Search form

EBC

You are here

Home  |  thermal comfort

Summertime Thermal Comfort in Australian School Classrooms

Richard de Dear, Jungsoo Kim, Christhina Candido, Max Deuble, 2014
thermal comfort | field study | school children | questionnaire | PMV | Adaptive model
Bibliographic info: 8th Windsor Conference, 10-13 April, 2014, Windsor UK
Languages: English

Considering school students spend up to one third of their day inside classrooms, it’s surprising how few detailed empirical studies have been conducted into how the thermal environment of classrooms affects students’ comfort and performance. Whereas PMV tends to exaggerate warm discomfort for adults, the literature suggests it underestimate children’s actual thermal sensation, but there is no coherent explanation for this in terms of metabolic or other physiological differences to date. The aim of this study was to conduct a thermal comfort survey in actual classrooms with a view to empirically defining preferred temperatures, neutral temperatures, and acceptable temperature ranges for Australian school children, and to compare them with findings from adult populations. The study informs a thermal comfort (air conditioning) policy being developed for Australian schools. The survey was conducted in a mixture of Air-Conditioned (AC), Evaporative-Cooled (EC), and Naturally-Ventilated (NV) classrooms in 10 schools during the Austral summer of 2013. Both Primary (grade) school and high schools were included in the sample. The survey was conducted twice a day (morning and afternoon), and the survey period varied between schools, from one week up to three weeks. After quality assurance processing a total of 3,129 questionnaires were retained from the sample of students and 138 samples were from the teachers. An indoor operative temperature of about 22.5°C was found to be the students’ neutral and preferred temperature, which is generally cooler than expected of adults under the same thermal environmental conditions, confirming earlier research findings in the thermal comfort literature. Working on the industry-accepted assumption that an acceptable range of indoor operative temperatures corresponds to mean thermal sensations of -0.5 through +0.5 (ASHRAE 2013; ISO 2005), the present analysis indicates an acceptable summertime range for primary and high school students from about 18.5 through to about 26.5oC operative temperature.   The paper concludes with hypotheses to explain differences between thermal comfort of children and adults. 

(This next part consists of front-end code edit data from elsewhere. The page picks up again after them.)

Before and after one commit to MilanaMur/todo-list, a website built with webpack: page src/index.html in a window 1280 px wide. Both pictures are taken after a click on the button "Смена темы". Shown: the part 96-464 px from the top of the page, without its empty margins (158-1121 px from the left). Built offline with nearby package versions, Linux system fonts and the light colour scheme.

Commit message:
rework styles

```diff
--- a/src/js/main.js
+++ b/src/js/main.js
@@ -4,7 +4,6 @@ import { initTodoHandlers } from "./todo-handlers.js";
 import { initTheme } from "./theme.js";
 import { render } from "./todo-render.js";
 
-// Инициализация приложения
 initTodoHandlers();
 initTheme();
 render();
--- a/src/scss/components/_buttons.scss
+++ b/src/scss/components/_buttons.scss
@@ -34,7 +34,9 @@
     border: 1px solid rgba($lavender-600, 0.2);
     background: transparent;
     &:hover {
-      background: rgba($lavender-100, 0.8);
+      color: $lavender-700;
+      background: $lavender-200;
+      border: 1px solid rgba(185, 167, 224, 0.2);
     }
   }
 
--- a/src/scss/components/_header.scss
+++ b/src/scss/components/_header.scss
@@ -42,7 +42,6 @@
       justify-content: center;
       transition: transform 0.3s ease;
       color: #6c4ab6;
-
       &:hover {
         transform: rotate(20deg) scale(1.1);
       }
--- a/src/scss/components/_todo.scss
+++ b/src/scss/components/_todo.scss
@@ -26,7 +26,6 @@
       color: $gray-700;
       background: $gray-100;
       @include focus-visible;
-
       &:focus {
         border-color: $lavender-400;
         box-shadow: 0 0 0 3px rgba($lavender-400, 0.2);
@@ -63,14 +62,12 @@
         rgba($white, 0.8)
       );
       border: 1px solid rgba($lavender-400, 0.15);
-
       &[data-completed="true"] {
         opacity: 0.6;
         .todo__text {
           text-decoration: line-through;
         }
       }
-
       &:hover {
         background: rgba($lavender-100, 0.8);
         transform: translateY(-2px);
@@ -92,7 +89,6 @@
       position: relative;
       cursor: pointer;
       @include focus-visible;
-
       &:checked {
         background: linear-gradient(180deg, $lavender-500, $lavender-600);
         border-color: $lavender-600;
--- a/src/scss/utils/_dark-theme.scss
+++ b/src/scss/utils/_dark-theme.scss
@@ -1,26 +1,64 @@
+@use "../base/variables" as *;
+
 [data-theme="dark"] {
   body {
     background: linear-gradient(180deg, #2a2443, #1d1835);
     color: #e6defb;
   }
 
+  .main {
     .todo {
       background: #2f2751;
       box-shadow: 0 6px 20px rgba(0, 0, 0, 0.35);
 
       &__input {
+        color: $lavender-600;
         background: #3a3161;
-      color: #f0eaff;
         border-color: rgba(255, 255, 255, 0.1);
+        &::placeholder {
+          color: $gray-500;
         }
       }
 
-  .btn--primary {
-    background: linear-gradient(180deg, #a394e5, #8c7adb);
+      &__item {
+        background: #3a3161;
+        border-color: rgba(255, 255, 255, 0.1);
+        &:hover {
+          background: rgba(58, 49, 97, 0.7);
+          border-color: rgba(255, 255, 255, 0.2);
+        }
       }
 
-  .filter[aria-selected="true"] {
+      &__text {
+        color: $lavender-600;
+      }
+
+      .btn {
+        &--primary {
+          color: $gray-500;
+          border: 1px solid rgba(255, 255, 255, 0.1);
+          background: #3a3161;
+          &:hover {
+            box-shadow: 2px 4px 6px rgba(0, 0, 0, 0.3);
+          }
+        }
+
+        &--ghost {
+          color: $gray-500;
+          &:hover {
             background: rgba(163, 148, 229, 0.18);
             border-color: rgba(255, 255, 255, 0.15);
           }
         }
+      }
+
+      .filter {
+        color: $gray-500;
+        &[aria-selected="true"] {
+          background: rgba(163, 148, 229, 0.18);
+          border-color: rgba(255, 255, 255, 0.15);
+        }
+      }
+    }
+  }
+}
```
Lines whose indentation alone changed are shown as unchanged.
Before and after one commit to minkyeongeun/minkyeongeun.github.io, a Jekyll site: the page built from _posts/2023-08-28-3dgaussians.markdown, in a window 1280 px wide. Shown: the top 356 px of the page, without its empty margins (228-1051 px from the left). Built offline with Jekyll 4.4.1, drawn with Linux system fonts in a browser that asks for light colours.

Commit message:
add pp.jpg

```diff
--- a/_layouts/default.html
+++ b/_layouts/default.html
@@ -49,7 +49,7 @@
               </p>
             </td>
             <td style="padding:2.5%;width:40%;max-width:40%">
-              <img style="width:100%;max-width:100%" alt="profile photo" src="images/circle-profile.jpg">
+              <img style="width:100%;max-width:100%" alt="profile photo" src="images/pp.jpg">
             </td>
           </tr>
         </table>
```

Related publications

The current development in building energy efficiency towards nZEB buildings represents
INIVE eeig, EU